By Natalie Lord
We’ve explored the concept of blockchain in general and acknowledged that it has the potential to revolutionise the banking industry. This week we continue to look at the specifics of how and where this could happen with clearance and settlements systems.
Blockchain technology offers an economical yet highly secure method of sending payments that eliminates the need for verification from third parties and beats processing times for traditional bank transfers. The fact that an average bank transfer takes three days to settle has a lot to do with the way our financial infrastructure was built.
It’s not just frustrating for the consumer, moving money around the world is a logistical challenge for the banks themselves. A simple bank transfer from one account to another has to bypass a complicated system of intermediaries, from correspondent banks to custodial services, before it reaches its final destination. The two bank balances have to be reconciled across a global financial system, comprised of a wide network of traders, funds, asset managers and more.
If you want to send money from a UnicaCredit Banca account in Italy to a Wells Fargo account in the US, the transfer will be executed through the Society for Worldwide Interbank Financial Communication (SWIFT), which send 24 million messages a day for 10,000 financial institutions.
Because UnicaCredit Banka and Wells Fargo don’t have an established financial relationship, they have to search the SWIFT network for a correspondent bank that has a relationship with both banks and can settle the transaction for a fee. Each correspondent bank maintains different ledgers, at the originating bank and the receiving bank, which means that these different ledgers have to be reconciled at the end of the day.
The centralized SWIFT protocol doesn’t actually send the funds, it simply sends the payment orders. The actual money is then processed through a system of intermediaries. Each intermediary adds additional cost to the transaction and creates a potential point of failure. Approximately 60% of B2B payments require manual intervention, taking an average of between 15-20 minutes every time.
Blockchain technology, which serves as a decentralized “ledger” of transactions, could disrupt this state of play. Rather than using SWIFT to reconcile each financial institution’s ledger, an interbank blockchain could keep track of all transactions publicly and transparently. That means that instead of having to rely on a network of custodial services and correspondent banks, transactions could be settled directly on a public blockchain.
Further, blockchain technology allows for “atomic” transactions, or transactions that clear and settle when a payment is made. This is in contrast to current banking systems, which clear and settle a transaction days after a payment.
To start with this would help ease the costs of maintaining a global network of correspondent banks, but further, banks have estimated that blockchain innovation could cut at least US$20 billion worth of costs from the financial sector by providing better infrastructure for clearance and settlements.
Ripple, an enterprise blockchain services provider, is the most prominent player working on clearance and settlement. While the company is best known for its associated cryptocurrency XRP; Ripple itself is creating blockchain-based solutions for banks to use for clearance and settlement.

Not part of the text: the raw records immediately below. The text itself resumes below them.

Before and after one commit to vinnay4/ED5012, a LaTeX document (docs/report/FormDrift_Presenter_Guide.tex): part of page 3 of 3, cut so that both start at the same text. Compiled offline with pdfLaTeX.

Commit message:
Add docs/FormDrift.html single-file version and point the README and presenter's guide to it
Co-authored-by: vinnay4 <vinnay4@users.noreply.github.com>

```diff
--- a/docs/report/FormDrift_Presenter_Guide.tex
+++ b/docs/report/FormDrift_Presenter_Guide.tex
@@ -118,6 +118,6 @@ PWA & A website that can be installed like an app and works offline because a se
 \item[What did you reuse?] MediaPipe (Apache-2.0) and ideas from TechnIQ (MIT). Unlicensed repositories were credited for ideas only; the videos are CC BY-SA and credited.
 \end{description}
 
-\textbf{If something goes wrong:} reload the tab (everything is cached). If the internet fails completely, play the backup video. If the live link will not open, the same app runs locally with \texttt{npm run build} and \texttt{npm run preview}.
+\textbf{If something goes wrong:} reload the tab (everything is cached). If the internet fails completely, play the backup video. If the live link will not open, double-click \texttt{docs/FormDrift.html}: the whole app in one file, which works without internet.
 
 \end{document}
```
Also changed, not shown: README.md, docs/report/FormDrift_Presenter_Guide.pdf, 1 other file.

SWIFT messages are one-way, much like emails, which mean that transactions can’t be settled until each party has screened the transaction. By integrating directly with a bank’s existing databases and ledgers, Ripple’s xCurrent product provides banks with a faster, two-way communication protocol that permits real-time messaging and settlement. Ripple currently has over 100 customers signed up to experiment with its blockchain network.

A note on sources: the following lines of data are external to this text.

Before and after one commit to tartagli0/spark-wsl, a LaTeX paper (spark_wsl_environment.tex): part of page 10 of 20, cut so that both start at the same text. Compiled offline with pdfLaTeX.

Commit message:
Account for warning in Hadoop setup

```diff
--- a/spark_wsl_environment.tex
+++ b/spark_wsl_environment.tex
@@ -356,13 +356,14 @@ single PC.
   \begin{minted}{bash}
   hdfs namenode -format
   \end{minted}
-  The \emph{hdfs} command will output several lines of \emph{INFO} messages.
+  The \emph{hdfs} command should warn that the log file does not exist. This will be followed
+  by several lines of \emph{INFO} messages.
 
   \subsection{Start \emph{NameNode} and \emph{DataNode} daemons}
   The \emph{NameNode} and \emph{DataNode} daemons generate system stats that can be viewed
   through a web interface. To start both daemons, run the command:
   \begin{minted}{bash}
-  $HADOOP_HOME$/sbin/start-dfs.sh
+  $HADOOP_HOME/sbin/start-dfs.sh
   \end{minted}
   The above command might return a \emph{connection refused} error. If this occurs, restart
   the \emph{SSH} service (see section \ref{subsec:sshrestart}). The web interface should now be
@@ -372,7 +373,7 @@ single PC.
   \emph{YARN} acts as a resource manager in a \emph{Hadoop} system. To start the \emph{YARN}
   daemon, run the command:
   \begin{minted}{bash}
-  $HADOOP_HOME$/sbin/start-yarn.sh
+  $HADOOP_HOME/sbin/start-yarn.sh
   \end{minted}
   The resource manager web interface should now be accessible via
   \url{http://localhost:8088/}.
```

R3 is another major player working on distributed ledger technology for banks. It raised US$107 million in May 2017 from a consortium of banks like Bank of America Merrill Lynch and HSBC.
Blockchain projects are doing more than just making existing processes more efficient, they’re creating entirely new types of financial activity. Next week we’ll look at how this is taking effect in the fundraising space.